I couldn’t help but wonder how many concerts in a row Jay-Z could perform until they’re not sold out anymore. He’s doing eight nights at Barclays, and they’re all sold out. Eight nights! Even with a nice dressing room and plenty of water, that’s serious labor. He’s working hard, and that’s cool. But if he kept on playing every night, charging the same ticket prices, eventually his shows would stop selling out. At which number show would that happen? I’ll take a stab and say show #14 would have a few empty seats. What do you think?
There was some weed, but not too much. The Barclays Center is a new arena with all kinds of security, including metal detectors and lots of cops, but a Jay-Z show is a Jay-Z show. I didn’t even catch a whiff of anything until the lights went down and he took the stage. Once he did, though, a few clouds rose up and the unmistakable aroma of sticky icky wafted around, but I never actually witnessed anybody smoking. I stuck to the D’USSE.
Possibly related to the above, lighters are out, phones are in. In my day, sonny, to show your appreciation for a live band, you’d hold up your Bic cigarette lighter when the lights went down. Today everybody turns on their phones. They’re just as pretty as lighter flames, with less of a fire risk. I wonder what the cumulative energy usage is, though.

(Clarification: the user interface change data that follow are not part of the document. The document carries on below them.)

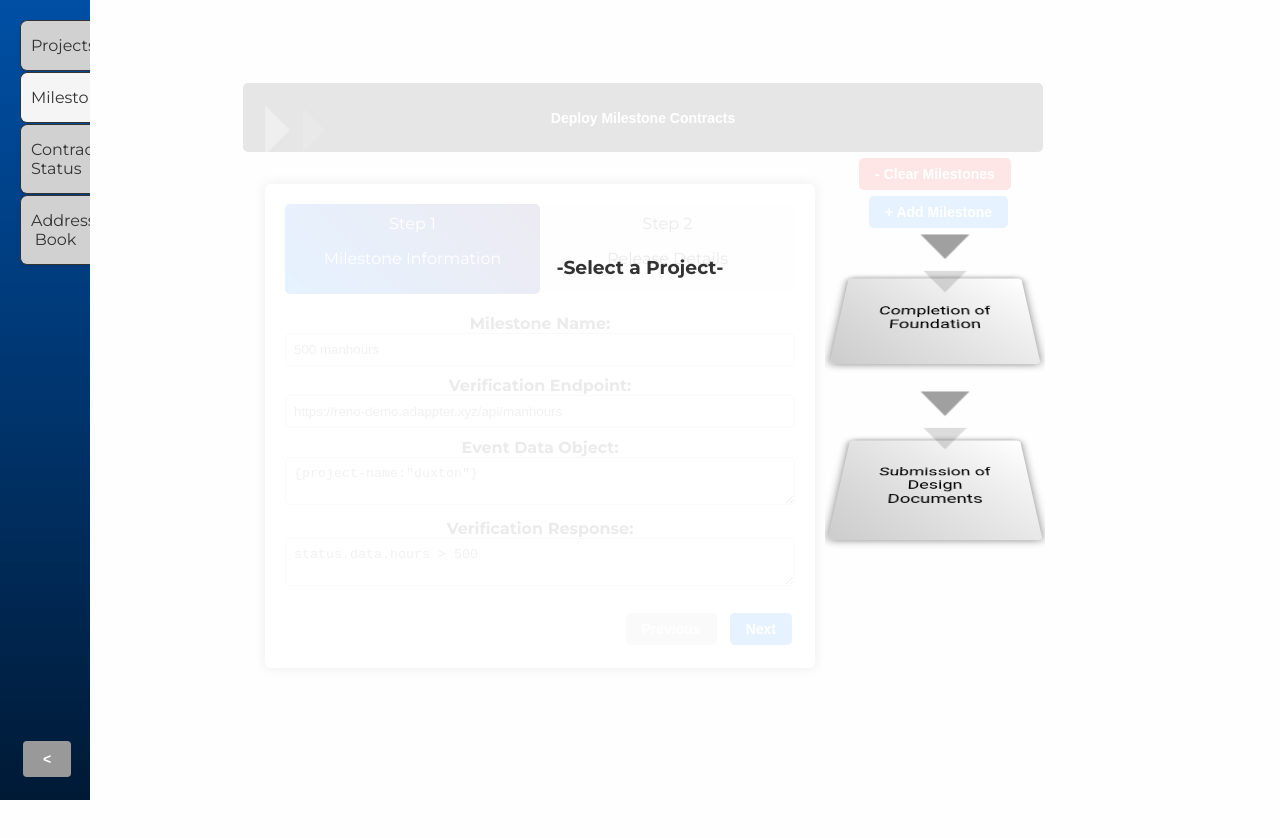
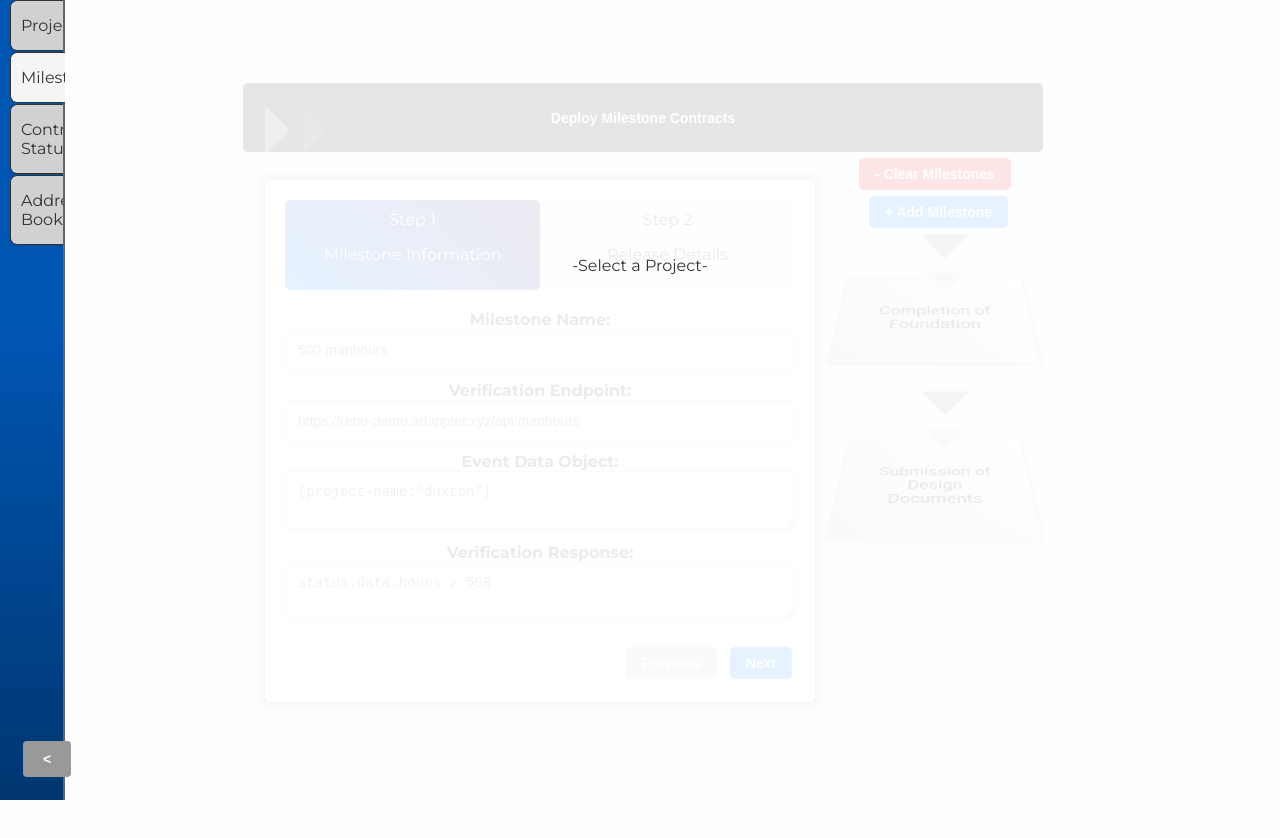
Before and after one commit to ramenpepe/circlehackathon, a React (Create React App) app in the folder cstream/: page / in a window 1280 px wide. Both pictures are taken after a click on the item "Milestones". Shown: the top 838 px of the page. Built offline with nearby package versions, Linux system fonts and the light colour scheme.

Commit message:
modified:   cstream/src/components/wizard/WizardComponent.css

```diff
--- a/cstream/src/App.css
+++ b/cstream/src/App.css
@@ -20,7 +20,7 @@ body {
   max-width: 800px;
   margin: 10vh auto;
 }
-.Block{padding-top:20%; position:absolute; top:0; left:0; background:rgba(255,255,255,.9); width:100%; height:100%; z-index:5;   }
+.Block{padding-top:20%; position:absolute; top:0; left:0; background:rgba(255,255,255,.9); width:100%; height:100%; z-index:25;   }
 .milestonecon .milestones {
   display: inline-block;
   width: 200px;
@@ -44,6 +44,34 @@ body {
   color: white;
 }
 
+
+.contact-form input, select {
+  flex: 1;
+  margin-right: 10px;
+  padding: 8px;
+  border: 1px solid #ccc;
+  border-radius: 4px;
+}
+
+ input,
+ select,
+ textarea {
+  width: 100%; padding:15px;
+  font-size:14px;
+  padding: 12px;
+  border: 1px solid #ccc;
+  border-radius: 5px;
+  box-sizing: border-box;
+}
+
+.contact-form button {
+  padding: 8px 12px;
+  background-color: #2196f3;
+  color: #fff;
+  border: none;
+  border-radius: 4px;
+  cursor: pointer;
+}
 .button {
   padding: 8px 16px;
   border: none;
--- a/cstream/src/App.js
+++ b/cstream/src/App.js
@@ -235,11 +235,12 @@ function App() {
             <button className="button" style={{ background: "black" ,width: "100%"}} onClick={handleContractDeployment}>
   <h4>
   <div class="arrow-container right"><div class="arrow"></div><div class="arrow delay"></div></div>
-    Deploy Milestone Contracts</h4>
+    Deploy Milestone Contracts <h3>{selectedProject && selectedProject.name ? selectedProject.name : ""}</h3> </h4>
 
 </button>
+{selectedProject && selectedProject.name ? "": <div class="Block">-Select a Project-</div>}
           <div className="wizard">
-          <h3>{selectedProject && selectedProject.name ? selectedProject.name : <div class="Block">-Select a Project-</div>}</h3>
+
 
             <WizardComponent
               currentStep={currentStep}
--- a/cstream/src/components/address/AddressBook.css
+++ b/cstream/src/components/address/AddressBook.css
@@ -14,22 +14,6 @@
   border-radius:6px; background:#e9e9e9; padding:15px;
 }
 
-.contact-form input, select {
-  flex: 1;
-  margin-right: 10px;
-  padding: 8px;
-  border: 1px solid #ccc;
-  border-radius: 4px;
-}
-
-.contact-form button {
-  padding: 8px 12px;
-  background-color: #2196f3;
-  color: #fff;
-  border: none;
-  border-radius: 4px;
-  cursor: pointer;
-}
 
 .contact-list {
   margin-top: 20px;
--- a/cstream/src/components/diagram/Diagram.css
+++ b/cstream/src/components/diagram/Diagram.css
@@ -17,7 +17,7 @@
   margin: 5px;
   padding: 45px 20px;
   text-align: center;
-  border-radius: 5px;
+  border-radius: 2px;
   width: 150px;
   z-index:5;
   cursor:pointer;
@@ -133,7 +133,7 @@ animation-delay: 0.75s;
 .vertical .box {
 transform: perspective(500px) rotateX(50deg);
 transition: transform 0.5s;
-box-shadow: 0 0 10px rgba(0, 0, 0, 0.5);
+box-shadow: 0 0 4px rgba(0, 0, 0, 0.5);
 }
 
 .horizontal .box {
--- a/cstream/src/components/nav/LeftNavBar.css
+++ b/cstream/src/components/nav/LeftNavBar.css
@@ -1,28 +1,30 @@
 .left-nav-bar {
-  width: 90px; height:100vh;
+  width: 65px; height:100vh;
   background: linear-gradient(to bottom, #0056b3 30%, #000 70%);
   background-size: 400% 400%;
-  padding: 20px;
+  padding: 0 10px;
   box-sizing: border-box;
-
   position: fixed;
   top: 0;
   left: 0;
   z-index:10;
   transition: transform 0.3s ease;
   z-index:36;
-  animation: gradientAnimation 5s linear infinite;
+  animation: gradientAnimation 3s linear infinite;
   overflow:hidden;
+}
+.bar{
+  position:absolute; right:0; width:2px; height:100%; background:#666; z-index:2; top:0;
 }
 @keyframes gradientAnimation {
   0% {
-    background-position: 0% 50%;
+    background-position: 0% 20%;
 }
 50% {
     background-position: 400% 40%;
 }
 100% {
-    background-position: 0% 50%;
+    background-position: 0% 20%;
 }
 }
 .left-nav-bar.hidden {
@@ -44,15 +46,15 @@
   background-color: #d1d1d1;
   box-shadow: 0 2px 4px rgba(0, 0, 0, 0.1);
   transition: background-color 0.3s ease;
-  margin-right:-20px; margin-left:0px;
+  margin-right:-10px; margin-left:0px;
 }
 
 .nav-item:hover {
   background-color: var(--secondary-color);
   color: #fff; box-shadow: 0 0 5px 1px inset #000;
 }
-.nav-item.active{ margin-right:-21px; margin-left:0px;
-background:#F5F5F5;  box-shadow: none; border: 1px solid; border-right:none;
+.nav-item.active{ margin-right:-21px; margin-left:0px; position:relative;
+background:#F5F5F5;  box-shadow: none; border: 1px solid; border-right:none; z-index:3;
 }
 .nav-item.active:hover{
   background:#f9f9f9; color:#000; margin-right:-21px; box-shadow: none;
@@ -64,7 +66,7 @@ background:#F5F5F5;  box-shadow: none; border: 1px solid; border-right:none;
     position: absolute;
     border:none;
     bottom: 60px;
-    left: 100px; /* Adjust the left value as needed */
+    left: 0px; /* Adjust the left value as needed */
     z-index:40;
     width: 200px; /* Adjust the width as needed */
     white-space: nowrap;
@@ -77,7 +79,7 @@ background:#F5F5F5;  box-shadow: none; border: 1px solid; border-right:none;
   }
 
   .placeholder-text.visible {
-    transform: translateX(0px) rotate(-90deg);
+    transform: translateX(80px) rotate(-90deg);
 
   }
 
--- a/cstream/src/components/nav/LeftNavBar.jsx
+++ b/cstream/src/components/nav/LeftNavBar.jsx
@@ -1,49 +1,73 @@
 import React, { useState } from 'react';
 import './LeftNavBar.css';
 
-const LeftNavBar = ({ handleNavItemClick , activeItem , setActiveItem }) => {
-
+const LeftNavBar = ({ handleNavItemClick, activeItem, setActiveItem }) => {
   const [isNavVisible, setIsNavVisible] = useState(true);
+  const [hoveredItem, setHoveredItem] = useState('');
 
   const toggleNavVisibility = () => {
     setIsNavVisible((prevState) => !prevState);
   };
 
   const handleItemClick = (item) => {
-    //setActiveItem(item);
     handleNavItemClick(item);
+  };
+
+  const handleMouseEnter = (item) => {
+    setHoveredItem(item);
+  };
+
+  const handleMouseLeave = () => {
+    setHoveredItem('');
   };
 
   return (
     <div>
       <div className={`left-nav-bar ${isNavVisible ? '' : 'hidden'}`}>
+        <div class="bar"></div>
         <ul className={`nav-list ${isNavVisible ? 'visible' : 'hidden'}`}>
           <li
             className={`nav-item ${activeItem === 'Projects' ? 'active' : ''}`}
             onClick={() => handleItemClick('Projects')}
+            onMouseEnter={() => handleMouseEnter('Projects')}
+            onMouseLeave={handleMouseLeave}
           >
             Projects
           </li>
           <li
             className={`nav-item ${activeItem === 'Milestones' ? 'active' : ''}`}
             onClick={() => handleItemClick('Milestones')}
+            onMouseEnter={() => handleMouseEnter('Milestones')}
+            onMouseLeave={handleMouseLeave}
           >
             Milestones
           </li>
           <li
-            className={`nav-item ${activeItem === 'Contract Status' ? 'active' : ''}`}
+            className={`nav-item ${
+              activeItem === 'Contract Status' ? 'active' : ''
+            }`}
             onClick={() => handleItemClick('Contract Status')}
+            onMouseEnter={() => handleMouseEnter('Contract Status')}
+            onMouseLeave={handleMouseLeave}
           >
             Contract Status
           </li>
           <li
-            className={`nav-item ${activeItem === 'Address Book' ? 'active' : ''}`}
+            className={`nav-item ${
+              activeItem === 'Address Book' ? 'active' : ''
+            }`}
             onClick={() => handleItemClick('Address Book')}
+            onMouseEnter={() => handleMouseEnter('Address Book')}
+            onMouseLeave={handleMouseLeave}
           >
             Address Book
           </li>
         </ul>
+        <div className={`placeholder-text ${hoveredItem ? 'visible' : ''}`}><h2>
+        {hoveredItem ? hoveredItem : ''}
+        </h2></div>
       </div>
+
       <button className="toggle-button" onClick={toggleNavVisibility}>
         {isNavVisible ? '<' : '>'}
       </button>
--- a/cstream/src/components/project/ProjectList.css
+++ b/cstream/src/components/project/ProjectList.css
@@ -2,16 +2,6 @@
   margin-bottom: 20px;
 }
 
-.project-form input,
-.project-form textarea {
-  display: block;
-  margin-bottom: 10px;
-  width: 100%;
-
-  border: 1px solid #ccc;
-  border-radius: 4px;
-  padding: 8px;
-}
 
 button{ margin:3px; }
 .project-list {
--- a/cstream/src/components/wizard/WizardComponent.css
+++ b/cstream/src/components/wizard/WizardComponent.css
@@ -1,5 +1,6 @@
 .wizard-container {
-  min-width: 400px;
+
+  max-width:100%;
   margin: 15px auto;
   background-color: #fff;
   box-shadow: 0 0 10px 2px rgba(0, 0, 0, 0.5);
@@ -44,14 +45,7 @@
   font-weight: bold;
 }
 
-.wizard-content input,
-.wizard-content textarea {
-  width: 100%;
-  padding: 8px;
-  border: 1px solid #ccc;
-  border-radius: 5px;
-  box-sizing: border-box;
-}
+
 
 .wizard-navigation {
   display: flex;
```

The powers that be have given up trying to stop people from recording shows like this. Everybody had their smart phones– and in some cases, iPads—up and taking video, presumably to post on Facebook and Twitter. I’m pretty sure nobody had express written consent to do so, but there’s not nearly enough security to stop people. More to the point, there’s no substitute for seeing a Jay-Z show live, so who cares if a couple of bouncy, grainy video clips get shared on the internet? Jay-Z’s the King of Brooklyn. He’ll be alright.